I see this dichotomy everywhere. Do you want to own Macy's (M) at $38? It is so cheap versus where it was during the summer, but there is no catalyst, here, and it is going to be 60 degrees on a key weekend before Christmas. Here's a stock that is selling at 8 next year's earnings. Only 8x earnings!
But you know what that means? It means it isn't going to come anywhere near making those estimates. This extremely low-multiple situation is an example of a stock that might turn out to be more expensive than just about any retailer, even as it is sitting so low as to be astonishing.
In other words, the cheapest stock might be the most expensive.
It's the same thing in restaurants. You have this incredible anomaly where the most expensive restaurant stock is Chipotle (CMG) at 36x earnings, even as it is going to have a double-digit drop in comps this quarter. That's a recipe for disaster. But it is the most telegraphed short in the world. It is so telegraphed that even as we were hearing of another E.coli outbreak in Seattle and increased sickness at Boston College -- 141 have come down with the norovirus after visiting a nearby Chipotle -- the afterglow of a perfect appearance on the Today Show yesterday morning by co-CEO Steve Ells kept the stock roaring higher.
I mean, honestly, does anyone really think they can analyze the stock of the heavily shorted Chipotle, with declining comps and slashed numbers, as it is soaring at this moment? Insane? Inane? Who knows anymore?
There are some restaurants we like for the Action Alerts PLUS portfolio, because of the lure of special situations.
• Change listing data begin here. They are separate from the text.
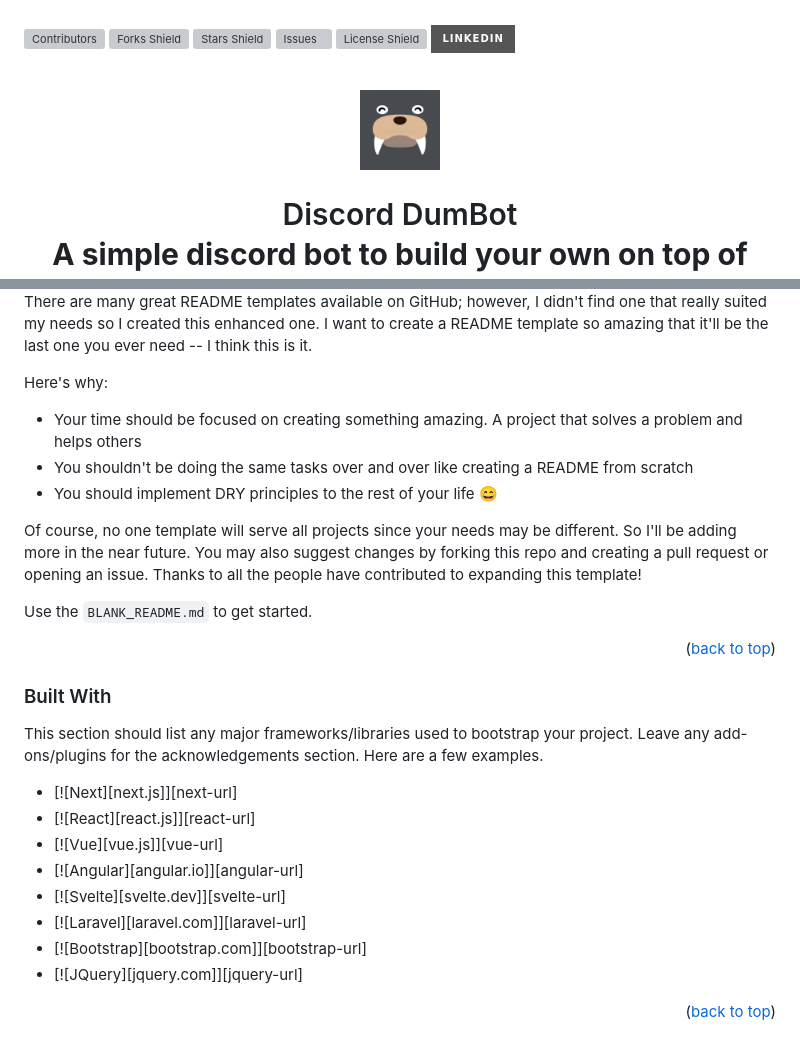
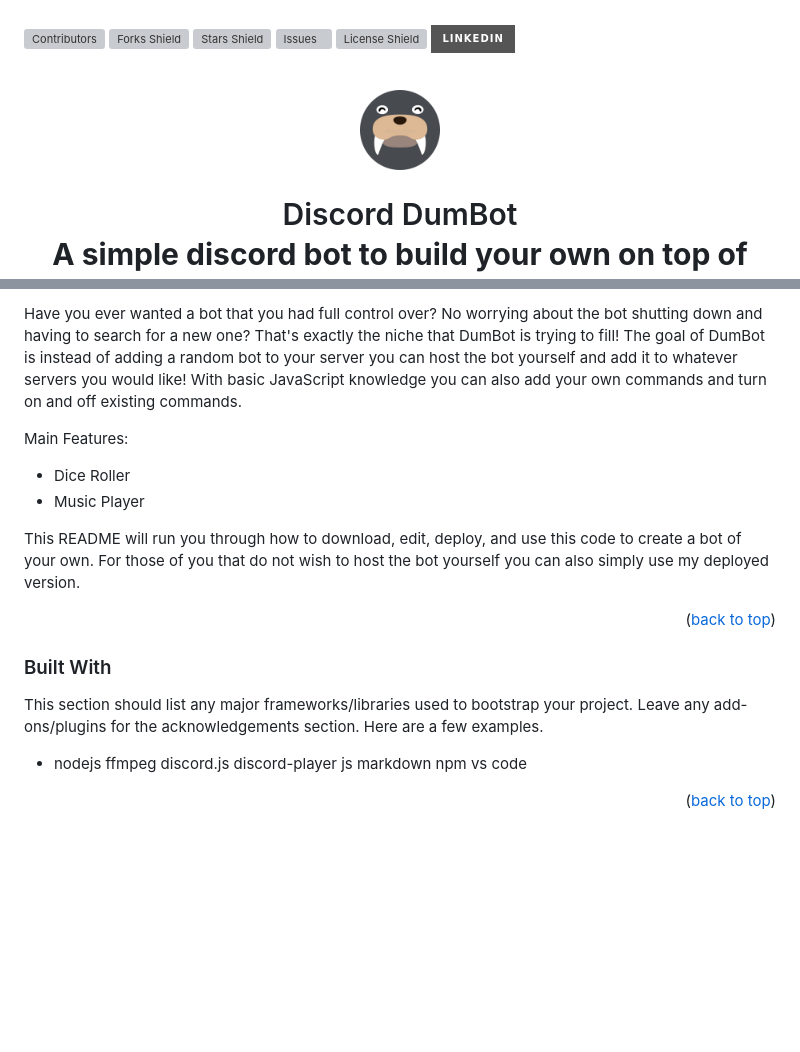
Before and after one commit to Mateo-Wallace/Discord-DumBot, a Markdown page: README.md, 2 parts joined by grey strips. Rendered like a GitHub page; pictures changed too: src/assets/walrus-face-circle.png (added); badges without logos; blank space fills up the shorter version; grey boxes are pictures that could not be loaded.

Commit message:
basic description for readme

```diff
--- a/README.md
+++ b/README.md
@@ -7,7 +7,7 @@
 <!-- PROJECT LOGO -->
 <br />
 <div align="center">
-<img src="./src/assets/walrus-face.jpg" alt="Walrus Logo" width="80" height="80" style="border-radius:50%">
+<img src="./src/assets/walrus-face-circle.png" alt="Walrus Logo" width="80" height="80">
 
   <h1 align="center">Discord DumBot</h3>
 
@@ -60,16 +63,12 @@
 </div>
 
-There are many great README templates available on GitHub; however, I didn't find one that really suited my needs so I created this enhanced one. I want to create a README template so amazing that it'll be the last one you ever need -- I think this is it.
+Have you ever wanted a bot that you had full control over? No worrying about the bot shutting down and having to search for a new one? That's exactly the niche that DumBot is trying to fill! The goal of DumBot is instead of adding a random bot to your server you can host the bot yourself and add it to whatever servers you would like! With basic JavaScript knowledge you can also add your own commands and turn on and off existing commands.
 
-Here's why:
+Main Features:
+- Dice Roller
+- Music Player
 
-- Your time should be focused on creating something amazing. A project that solves a problem and helps others
-- You shouldn't be doing the same tasks over and over like creating a README from scratch
-- You should implement DRY principles to the rest of your life :smile:
-
-Of course, no one template will serve all projects since your needs may be different. So I'll be adding more in the near future. You may also suggest changes by forking this repo and creating a pull request or opening an issue. Thanks to all the people have contributed to expanding this template!
-
-Use the `BLANK_README.md` to get started.
+This README will run you through how to download, edit, deploy, and use this code to create a bot of your own. For those of you that do not wish to host the bot yourself you can also simply use my deployed version.
 
 <p align="right">(<a href="#readme-top">back to top</a>)</p>
 
@@ -77,13 +76,13 @@ Use the `BLANK_README.md` to get started.
 
 This section should list any major frameworks/libraries used to bootstrap your project. Leave any add-ons/plugins for the acknowledgements section. Here are a few examples.
 
-- [![Next][next.js]][next-url]
-- [![React][react.js]][react-url]
-- [![Vue][vue.js]][vue-url]
-- [![Angular][angular.io]][angular-url]
-- [![Svelte][svelte.dev]][svelte-url]
-- [![Laravel][laravel.com]][laravel-url]
-- [![Bootstrap][bootstrap.com]][bootstrap-url]
-- [![JQuery][jquery.com]][jquery-url]
+- nodejs
+ffmpeg
+discord.js
+discord-player
+js
+markdown
+npm
+vs code
 
 <p align="right">(<a href="#readme-top">back to top</a>)</p>
```
Also changed, not shown: other parts of README.md (+4 -1 lines).
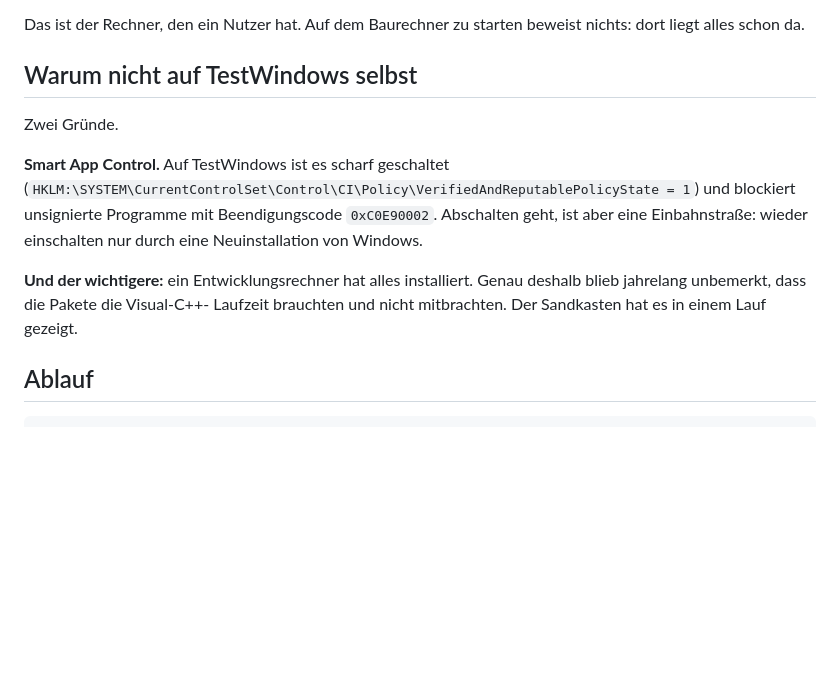
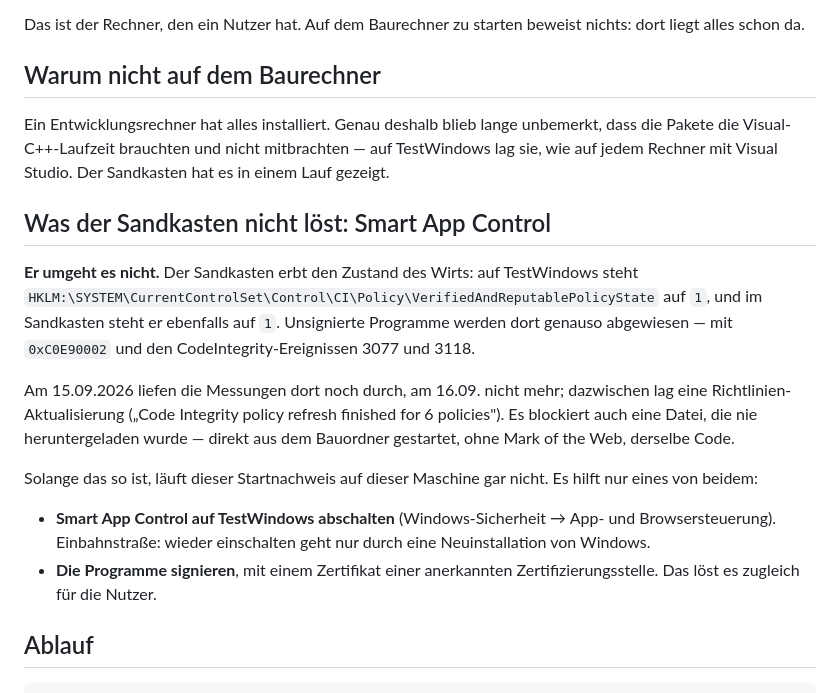
Before and after one commit to Dasevo-Digital/PrepSuite, a Markdown page: tool/windows-startcheck/LIESMICH.md, the part around the change. Rendered like a GitHub page; blank space fills up the shorter version.

Commit message:
Korrektur: der Sandkasten umgeht Smart App Control nicht
Gestern stand hier, der Startnachweis im Windows Sandbox loese das
Smart-App-Control-Problem nebenbei mit. Das stimmt nicht. Der Sandkasten
erbt den Zustand des Wirts: auf TestWindows steht
VerifiedAndReputablePolicyState auf 1, im Sandkasten ebenfalls, und
unsignierte Programme werden dort genauso abgewiesen - mit 0xC0E90002
und den CodeIntegrity-Ereignissen 3077 und 3118.

Am 15.09. liefen die Messungen noch durch, am 16.09. nicht mehr;
dazwischen lag eine Richtlinien-Aktualisierung. Auch eine Datei, die nie
heruntergeladen wurde und keine Mark of the Web traegt, wird blockiert.

Der eigentliche Grund fuer den Sandkasten bleibt richtig und ist der
wichtigere: ein Baurechner hat alles installiert, ein Nutzerrechner
nicht. Nur laesst der Nachweis sich auf dieser Maschine zurzeit nicht
fuehren - dafuer muesste Smart App Control aus oder die Programme
muessten signiert sein.

```diff
--- a/tool/windows-startcheck/LIESMICH.md
+++ b/tool/windows-startcheck/LIESMICH.md
@@ -8,20 +8,36 @@ Flutter, keine Laufzeit, die jemand für sie installiert hat.
 Das ist der Rechner, den ein Nutzer hat. Auf dem Baurechner zu starten
 beweist nichts: dort liegt alles schon da.
 
-## Warum nicht auf TestWindows selbst
+## Warum nicht auf dem Baurechner
 
-Zwei Gründe.
+Ein Entwicklungsrechner hat alles installiert. Genau deshalb blieb lange
+unbemerkt, dass die Pakete die Visual-C++-Laufzeit brauchten und nicht
+mitbrachten — auf TestWindows lag sie, wie auf jedem Rechner mit Visual
+Studio. Der Sandkasten hat es in einem Lauf gezeigt.
 
-**Smart App Control.** Auf TestWindows ist es scharf geschaltet
-(`HKLM:\SYSTEM\CurrentControlSet\Control\CI\Policy\VerifiedAndReputablePolicyState
-= 1`) und blockiert unsignierte Programme mit Beendigungscode
-`0xC0E90002`. Abschalten geht, ist aber eine Einbahnstraße: wieder
-einschalten nur durch eine Neuinstallation von Windows.
+## Was der Sandkasten nicht löst: Smart App Control
 
-**Und der wichtigere:** ein Entwicklungsrechner hat alles installiert.
-Genau deshalb blieb jahrelang unbemerkt, dass die Pakete die Visual-C++-
-Laufzeit brauchten und nicht mitbrachten. Der Sandkasten hat es in einem
-Lauf gezeigt.
+**Er umgeht es nicht.** Der Sandkasten erbt den Zustand des Wirts: auf
+TestWindows steht
+`HKLM:\SYSTEM\CurrentControlSet\Control\CI\Policy\VerifiedAndReputablePolicyState`
+auf `1`, und im Sandkasten steht er ebenfalls auf `1`. Unsignierte
+Programme werden dort genauso abgewiesen — mit `0xC0E90002` und den
+CodeIntegrity-Ereignissen 3077 und 3118.
+
+Am 15.09.2026 liefen die Messungen dort noch durch, am 16.09. nicht mehr;
+dazwischen lag eine Richtlinien-Aktualisierung („Code Integrity policy
+refresh finished for 6 policies"). Es blockiert auch eine Datei, die nie
+heruntergeladen wurde — direkt aus dem Bauordner gestartet, ohne Mark of
+the Web, derselbe Code.
+
+Solange das so ist, läuft dieser Startnachweis auf dieser Maschine gar
+nicht. Es hilft nur eines von beidem:
+
+- **Smart App Control auf TestWindows abschalten** (Windows-Sicherheit →
+  App- und Browsersteuerung). Einbahnstraße: wieder einschalten geht nur
+  durch eine Neuinstallation von Windows.
+- **Die Programme signieren**, mit einem Zertifikat einer anerkannten
+  Zertifizierungsstelle. Das löst es zugleich für die Nutzer.
 
 ## Ablauf
 
```
Also changed, not shown: ARCHITEKTUR.md (+7 -0 lines).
Panera (PNRA) is rolling out Panera 2.0 nationally throughout next year, and the numbers are so improved that we are waiving any worry over the price to earnings multiple. We keep thinking that the Qdoba division of Jack in the Box (JACK) is going to see some good sales from Chipotle's decline, but the company has said it hasn't happened yet. Could that be because millennials think of Chipotle as fresh and natural first and then as Mexican second? Or does it just take more outbreaks to realize that Qdoba tastes good, too?
No matter, that chain's too cheap.
But cheap is relative. I like that Yum! Brands (YUM) is splitting into a Chinese-based YUM and a rest of world YUM. However, the same-store sales for its KFC chain were disappointing in November - down 3% -- so who needs that? Perhaps only someone who just has to believe it will improve, there. Maybe that's a reasonable assumption. Maybe it's not.
Throughout all of this period, there is only one constant in this group: the big institutions love the turn at McDonald's (MCD). They like the 3% yield. They like the turn in earnings that suggest the 24x forward numbers may ultimately be much lower. They love the balance sheet. And they love the CEO, Steve Easterbrook, because he turned Europe around and he will do the same in the U.S. This stock has the most faith from investors -- even as it is up an astounding 25% for the year.
To me this is a group that defies rationality in the same way that the weather is defying rationality -- something that also has to be playing havoc with both Under Armour (UA) and Columbia Sportswear (COLM) earnings, in the same way that it did for Lululemon (LULU).
You have to make your peace with the perfect and the overpriced, and you have to avoid the values. It's the quintessential market that has become bifurcated into the loved and the hated -and the twain just refuse to meet.